INFORMATION PROVIDED >>
------------------------

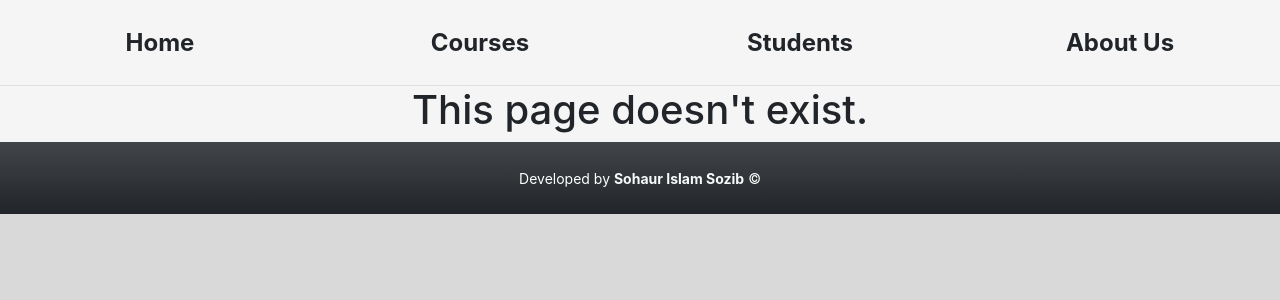
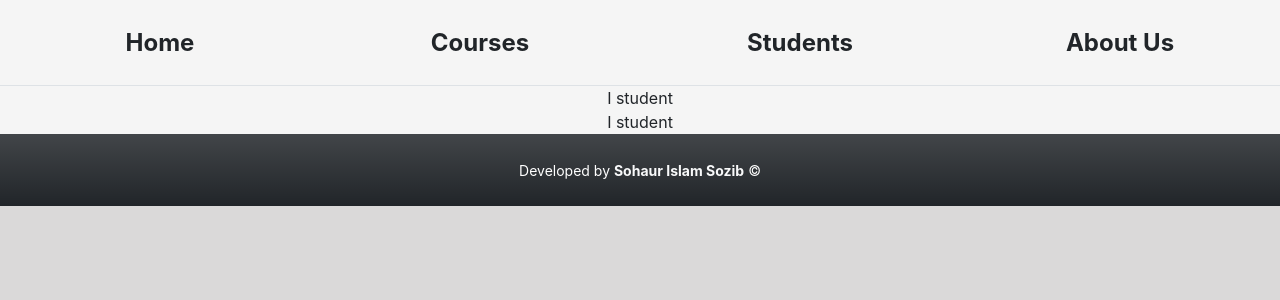
Before and after one commit to sohazur/futurelearn-react, a React (Create React App) app: page /students in a window 1280 px wide. Shown: the top 300 px of the page. Built offline with nearby package versions, Linux system fonts and the light colour scheme.

Commit message:
Added students component

```diff
--- a/src/App.js
+++ b/src/App.js
@@ -4,6 +4,7 @@ import Courses from "./components/Courses/Courses";
 import Footer from "./components/Footer/Footer";
 import Header from "./components/Header/Header";
 import NotFound from "./components/NotFound/NotFound";
+import Students from "./components/Students/Students";
 
 function App() {
   return (
@@ -14,6 +15,7 @@ function App() {
           <Route exact path="/" element={<Courses></Courses>} />
           <Route exact path="/home" element={<Courses></Courses>} />
           <Route exact path="/courses" element={<Courses></Courses>} />
+          <Route exact path="/students" element={<Students></Students>} />
           <Route exact path="*" element={<NotFound></NotFound>} />
         </Routes>
       </div>
--- a/src/components/Student/Student.js
+++ b/src/components/Student/Student.js
@@ -0,0 +1,7 @@
+import React from "react";
+
+const Student = (props) => {
+  return <div>I student</div>;
+};
+
+export default Student;
--- a/src/components/Students/Students.js
+++ b/src/components/Students/Students.js
@@ -0,0 +1,20 @@
+import React, { useEffect, useState } from "react";
+import Student from "../Student/Student";
+
+const Students = () => {
+  const [students, setStudents] = useState([]);
+  useEffect(() => {
+    fetch("./students.JSON")
+      .then((res) => res.json())
+      .then((data) => setStudents(data));
+  }, []);
+  return (
+    <div>
+      {students.map((student) => (
+        <Student key={student.id}></Student>
+      ))}
+    </div>
+  );
+};
+
+export default Students;
```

------------------------

Going through the records, say how many lines hold the string "export". Only the number should be given.

2